INSTRUCTIONS TO FOLLOW
Only the total should be returned: the number of lines in the data that hold the string "figsize".

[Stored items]
-------

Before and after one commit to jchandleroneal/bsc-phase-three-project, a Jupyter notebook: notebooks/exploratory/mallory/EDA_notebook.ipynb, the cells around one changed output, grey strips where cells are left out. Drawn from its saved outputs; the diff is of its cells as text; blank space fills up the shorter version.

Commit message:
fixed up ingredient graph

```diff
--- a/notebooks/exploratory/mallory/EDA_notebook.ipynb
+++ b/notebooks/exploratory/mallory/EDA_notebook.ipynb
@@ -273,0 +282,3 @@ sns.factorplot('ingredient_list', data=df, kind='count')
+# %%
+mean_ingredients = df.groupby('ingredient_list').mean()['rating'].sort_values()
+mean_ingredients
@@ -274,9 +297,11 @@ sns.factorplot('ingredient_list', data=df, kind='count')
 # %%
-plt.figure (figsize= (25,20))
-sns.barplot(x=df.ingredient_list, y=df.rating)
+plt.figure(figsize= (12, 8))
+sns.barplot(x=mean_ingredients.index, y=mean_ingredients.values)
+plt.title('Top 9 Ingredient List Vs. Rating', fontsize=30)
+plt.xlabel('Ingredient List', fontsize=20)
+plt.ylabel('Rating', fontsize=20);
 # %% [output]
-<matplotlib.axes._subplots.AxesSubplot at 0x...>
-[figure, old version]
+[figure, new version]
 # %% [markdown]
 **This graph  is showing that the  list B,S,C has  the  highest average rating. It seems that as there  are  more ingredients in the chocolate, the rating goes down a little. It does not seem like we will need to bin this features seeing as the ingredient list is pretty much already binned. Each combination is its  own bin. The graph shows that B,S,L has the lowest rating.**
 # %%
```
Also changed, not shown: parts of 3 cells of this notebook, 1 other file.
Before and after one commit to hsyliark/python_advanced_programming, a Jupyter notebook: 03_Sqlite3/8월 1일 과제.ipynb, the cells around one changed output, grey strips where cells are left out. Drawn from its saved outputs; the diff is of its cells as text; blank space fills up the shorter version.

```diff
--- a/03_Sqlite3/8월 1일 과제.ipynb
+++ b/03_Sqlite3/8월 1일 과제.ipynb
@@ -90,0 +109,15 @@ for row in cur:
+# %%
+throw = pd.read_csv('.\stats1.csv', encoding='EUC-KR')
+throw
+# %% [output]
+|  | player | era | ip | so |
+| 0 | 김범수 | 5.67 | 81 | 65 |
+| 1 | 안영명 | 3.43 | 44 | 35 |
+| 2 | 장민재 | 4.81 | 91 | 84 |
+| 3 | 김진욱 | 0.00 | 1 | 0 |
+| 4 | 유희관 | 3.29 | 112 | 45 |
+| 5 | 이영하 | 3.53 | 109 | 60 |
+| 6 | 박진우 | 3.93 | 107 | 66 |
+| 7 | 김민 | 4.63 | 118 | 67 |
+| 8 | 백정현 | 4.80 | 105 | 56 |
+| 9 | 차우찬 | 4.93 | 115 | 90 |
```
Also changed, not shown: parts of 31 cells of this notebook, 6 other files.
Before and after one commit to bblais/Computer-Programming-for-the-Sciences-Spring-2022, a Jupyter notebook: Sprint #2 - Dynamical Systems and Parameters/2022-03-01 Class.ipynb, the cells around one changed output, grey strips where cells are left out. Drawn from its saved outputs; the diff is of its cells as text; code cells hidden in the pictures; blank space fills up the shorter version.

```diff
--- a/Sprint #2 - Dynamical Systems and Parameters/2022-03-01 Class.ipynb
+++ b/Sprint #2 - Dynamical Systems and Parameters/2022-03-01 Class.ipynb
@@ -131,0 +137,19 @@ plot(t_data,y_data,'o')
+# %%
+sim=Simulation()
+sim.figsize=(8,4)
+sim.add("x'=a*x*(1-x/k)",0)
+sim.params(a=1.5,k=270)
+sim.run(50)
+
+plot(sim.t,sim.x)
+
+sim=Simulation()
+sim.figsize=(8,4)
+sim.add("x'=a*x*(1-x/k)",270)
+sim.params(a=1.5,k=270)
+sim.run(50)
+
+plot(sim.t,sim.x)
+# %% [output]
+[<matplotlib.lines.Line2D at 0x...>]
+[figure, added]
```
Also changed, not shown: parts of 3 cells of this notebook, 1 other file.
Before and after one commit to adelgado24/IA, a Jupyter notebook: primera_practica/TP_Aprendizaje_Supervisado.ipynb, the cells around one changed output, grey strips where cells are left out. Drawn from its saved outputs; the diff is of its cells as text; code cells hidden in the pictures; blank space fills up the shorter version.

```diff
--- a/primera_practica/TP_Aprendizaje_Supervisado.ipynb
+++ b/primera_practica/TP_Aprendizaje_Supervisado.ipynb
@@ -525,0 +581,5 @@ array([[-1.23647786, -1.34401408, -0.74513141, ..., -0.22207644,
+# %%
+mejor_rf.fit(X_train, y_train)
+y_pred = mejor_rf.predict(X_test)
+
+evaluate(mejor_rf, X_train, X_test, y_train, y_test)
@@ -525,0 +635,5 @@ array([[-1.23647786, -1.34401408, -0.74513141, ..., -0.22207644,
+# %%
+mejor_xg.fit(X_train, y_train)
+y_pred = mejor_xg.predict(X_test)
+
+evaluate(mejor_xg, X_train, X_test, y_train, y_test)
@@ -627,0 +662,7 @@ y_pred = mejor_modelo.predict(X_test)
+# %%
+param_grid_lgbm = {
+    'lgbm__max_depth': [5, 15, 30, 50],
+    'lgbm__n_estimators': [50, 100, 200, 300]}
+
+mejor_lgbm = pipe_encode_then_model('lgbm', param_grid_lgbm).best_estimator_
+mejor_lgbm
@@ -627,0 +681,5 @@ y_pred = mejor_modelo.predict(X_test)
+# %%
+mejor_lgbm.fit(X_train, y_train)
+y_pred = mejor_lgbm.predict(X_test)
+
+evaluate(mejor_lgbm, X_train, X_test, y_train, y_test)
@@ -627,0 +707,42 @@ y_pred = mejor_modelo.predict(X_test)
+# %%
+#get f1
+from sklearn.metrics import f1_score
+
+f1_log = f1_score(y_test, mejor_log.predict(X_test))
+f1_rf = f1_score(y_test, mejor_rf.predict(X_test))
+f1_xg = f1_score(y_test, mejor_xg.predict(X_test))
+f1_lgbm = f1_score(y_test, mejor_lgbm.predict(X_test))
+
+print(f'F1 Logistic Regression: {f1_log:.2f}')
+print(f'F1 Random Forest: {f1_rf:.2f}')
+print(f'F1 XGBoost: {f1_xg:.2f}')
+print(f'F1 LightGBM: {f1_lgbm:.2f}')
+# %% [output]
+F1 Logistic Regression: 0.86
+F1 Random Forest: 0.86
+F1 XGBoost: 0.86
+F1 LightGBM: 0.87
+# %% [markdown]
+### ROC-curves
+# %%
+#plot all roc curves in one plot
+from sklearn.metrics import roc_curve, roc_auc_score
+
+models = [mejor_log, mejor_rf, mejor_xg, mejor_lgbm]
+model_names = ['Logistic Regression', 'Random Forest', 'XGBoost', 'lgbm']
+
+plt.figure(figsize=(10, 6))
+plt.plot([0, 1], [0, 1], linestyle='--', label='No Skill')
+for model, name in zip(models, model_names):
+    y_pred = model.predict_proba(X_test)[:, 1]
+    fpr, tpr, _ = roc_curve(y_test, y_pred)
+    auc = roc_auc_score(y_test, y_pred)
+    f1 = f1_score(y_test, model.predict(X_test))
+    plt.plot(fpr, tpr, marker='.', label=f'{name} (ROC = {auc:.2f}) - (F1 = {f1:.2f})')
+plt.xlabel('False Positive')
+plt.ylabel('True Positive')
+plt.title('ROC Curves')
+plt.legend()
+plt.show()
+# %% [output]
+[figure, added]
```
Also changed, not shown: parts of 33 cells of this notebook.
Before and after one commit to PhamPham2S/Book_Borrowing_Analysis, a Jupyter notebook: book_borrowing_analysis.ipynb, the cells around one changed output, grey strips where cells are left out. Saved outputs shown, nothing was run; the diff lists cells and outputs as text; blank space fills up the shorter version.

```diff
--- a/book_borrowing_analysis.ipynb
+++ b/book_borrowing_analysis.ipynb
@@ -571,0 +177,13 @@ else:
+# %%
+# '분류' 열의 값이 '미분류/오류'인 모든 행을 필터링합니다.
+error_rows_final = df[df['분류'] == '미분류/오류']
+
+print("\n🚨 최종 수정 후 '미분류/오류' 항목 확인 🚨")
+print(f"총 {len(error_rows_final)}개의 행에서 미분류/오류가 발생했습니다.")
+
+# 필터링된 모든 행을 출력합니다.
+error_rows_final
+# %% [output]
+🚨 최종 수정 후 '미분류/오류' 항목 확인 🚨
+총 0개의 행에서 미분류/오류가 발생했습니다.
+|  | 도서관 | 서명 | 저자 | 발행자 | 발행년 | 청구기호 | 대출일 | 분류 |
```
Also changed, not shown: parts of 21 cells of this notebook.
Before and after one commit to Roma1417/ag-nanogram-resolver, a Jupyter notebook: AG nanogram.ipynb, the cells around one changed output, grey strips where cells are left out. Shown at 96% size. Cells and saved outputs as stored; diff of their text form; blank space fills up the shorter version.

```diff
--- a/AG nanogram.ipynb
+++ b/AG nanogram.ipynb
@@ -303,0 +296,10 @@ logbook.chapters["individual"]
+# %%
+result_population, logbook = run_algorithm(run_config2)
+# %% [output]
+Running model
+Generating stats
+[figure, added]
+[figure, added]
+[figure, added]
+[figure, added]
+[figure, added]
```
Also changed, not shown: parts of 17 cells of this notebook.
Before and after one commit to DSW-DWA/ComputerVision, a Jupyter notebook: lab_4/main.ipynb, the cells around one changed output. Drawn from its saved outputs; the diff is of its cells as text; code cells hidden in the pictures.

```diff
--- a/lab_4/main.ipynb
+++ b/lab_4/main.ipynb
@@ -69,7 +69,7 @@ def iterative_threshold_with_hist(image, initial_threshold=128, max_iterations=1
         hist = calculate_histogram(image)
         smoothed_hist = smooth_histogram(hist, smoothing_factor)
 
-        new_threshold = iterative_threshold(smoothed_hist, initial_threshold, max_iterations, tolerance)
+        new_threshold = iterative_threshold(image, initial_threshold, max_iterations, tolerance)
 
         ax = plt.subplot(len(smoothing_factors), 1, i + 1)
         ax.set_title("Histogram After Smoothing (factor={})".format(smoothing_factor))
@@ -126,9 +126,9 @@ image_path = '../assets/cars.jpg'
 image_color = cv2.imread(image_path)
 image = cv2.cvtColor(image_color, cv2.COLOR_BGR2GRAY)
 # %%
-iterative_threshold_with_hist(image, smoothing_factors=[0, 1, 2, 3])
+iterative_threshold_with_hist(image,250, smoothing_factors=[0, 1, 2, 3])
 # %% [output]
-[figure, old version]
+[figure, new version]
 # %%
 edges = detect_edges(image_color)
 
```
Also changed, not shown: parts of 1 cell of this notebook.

-------

TASK OUTPUT
5